WORK REQUIRED: Every line holding the string "False" is to be copied from the entries below.

━━━

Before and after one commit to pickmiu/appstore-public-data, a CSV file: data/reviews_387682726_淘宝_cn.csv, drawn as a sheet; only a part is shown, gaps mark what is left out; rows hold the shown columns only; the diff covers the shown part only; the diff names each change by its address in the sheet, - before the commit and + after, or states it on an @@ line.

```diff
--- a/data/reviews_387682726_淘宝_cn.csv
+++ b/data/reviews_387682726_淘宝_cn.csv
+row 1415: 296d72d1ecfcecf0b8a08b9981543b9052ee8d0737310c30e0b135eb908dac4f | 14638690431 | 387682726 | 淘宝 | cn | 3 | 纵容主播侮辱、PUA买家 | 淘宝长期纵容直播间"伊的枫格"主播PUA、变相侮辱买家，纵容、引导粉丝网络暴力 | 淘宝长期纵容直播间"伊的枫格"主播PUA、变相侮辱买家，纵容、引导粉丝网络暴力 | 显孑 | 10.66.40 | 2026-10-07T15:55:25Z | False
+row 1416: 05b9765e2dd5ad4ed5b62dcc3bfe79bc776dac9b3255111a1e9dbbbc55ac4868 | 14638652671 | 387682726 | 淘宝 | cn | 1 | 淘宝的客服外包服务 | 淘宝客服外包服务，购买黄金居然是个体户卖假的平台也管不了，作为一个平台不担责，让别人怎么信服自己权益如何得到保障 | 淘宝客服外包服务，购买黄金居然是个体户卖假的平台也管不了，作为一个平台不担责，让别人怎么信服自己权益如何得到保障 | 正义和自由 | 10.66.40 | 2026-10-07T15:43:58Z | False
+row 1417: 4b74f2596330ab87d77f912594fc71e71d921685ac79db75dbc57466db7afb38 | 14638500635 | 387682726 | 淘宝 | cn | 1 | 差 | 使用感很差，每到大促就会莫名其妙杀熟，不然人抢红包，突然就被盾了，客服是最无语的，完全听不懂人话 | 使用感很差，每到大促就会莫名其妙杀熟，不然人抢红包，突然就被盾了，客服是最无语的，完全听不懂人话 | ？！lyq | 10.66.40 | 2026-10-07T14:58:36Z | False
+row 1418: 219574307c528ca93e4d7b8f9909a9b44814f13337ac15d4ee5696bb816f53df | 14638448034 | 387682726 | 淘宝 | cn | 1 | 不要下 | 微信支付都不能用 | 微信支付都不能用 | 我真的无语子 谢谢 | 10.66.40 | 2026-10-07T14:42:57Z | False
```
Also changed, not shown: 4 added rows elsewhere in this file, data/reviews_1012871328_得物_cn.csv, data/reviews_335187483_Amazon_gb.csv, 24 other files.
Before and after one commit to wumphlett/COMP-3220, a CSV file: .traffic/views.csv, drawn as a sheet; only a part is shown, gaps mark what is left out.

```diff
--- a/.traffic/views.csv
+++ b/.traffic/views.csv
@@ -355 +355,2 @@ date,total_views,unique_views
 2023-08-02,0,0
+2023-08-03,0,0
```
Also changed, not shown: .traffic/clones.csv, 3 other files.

━━━

ANSWER TO THIS TASK:
+row 1415: 296d72d1ecfcecf0b8a08b9981543b9052ee8d0737310c30e0b135eb908dac4f | 14638690431 | 387682726 | 淘宝 | cn | 3 | 纵容主播侮辱、PUA买家 | 淘宝长期纵容直播间"伊的枫格"主播PUA、变相侮辱买家，纵容、引导粉丝网络暴力 | 淘宝长期纵容直播间"伊的枫格"主播PUA、变相侮辱买家，纵容、引导粉丝网络暴力 | 显孑 | 10.66.40 | 2026-10-07T15:55:25Z | False
+row 1416: 05b9765e2dd5ad4ed5b62dcc3bfe79bc776dac9b3255111a1e9dbbbc55ac4868 | 14638652671 | 387682726 | 淘宝 | cn | 1 | 淘宝的客服外包服务 | 淘宝客服外包服务，购买黄金居然是个体户卖假的平台也管不了，作为一个平台不担责，让别人怎么信服自己权益如何得到保障 | 淘宝客服外包服务，购买黄金居然是个体户卖假的平台也管不了，作为一个平台不担责，让别人怎么信服自己权益如何得到保障 | 正义和自由 | 10.66.40 | 2026-10-07T15:43:58Z | False
+row 1417: 4b74f2596330ab87d77f912594fc71e71d921685ac79db75dbc57466db7afb38 | 14638500635 | 387682726 | 淘宝 | cn | 1 | 差 | 使用感很差，每到大促就会莫名其妙杀熟，不然人抢红包，突然就被盾了，客服是最无语的，完全听不懂人话 | 使用感很差，每到大促就会莫名其妙杀熟，不然人抢红包，突然就被盾了，客服是最无语的，完全听不懂人话 | ？！lyq | 10.66.40 | 2026-10-07T14:58:36Z | False
+row 1418: 219574307c528ca93e4d7b8f9909a9b44814f13337ac15d4ee5696bb816f53df | 14638448034 | 387682726 | 淘宝 | cn | 1 | 不要下 | 微信支付都不能用 | 微信支付都不能用 | 我真的无语子 谢谢 | 10.66.40 | 2026-10-07T14:42:57Z | False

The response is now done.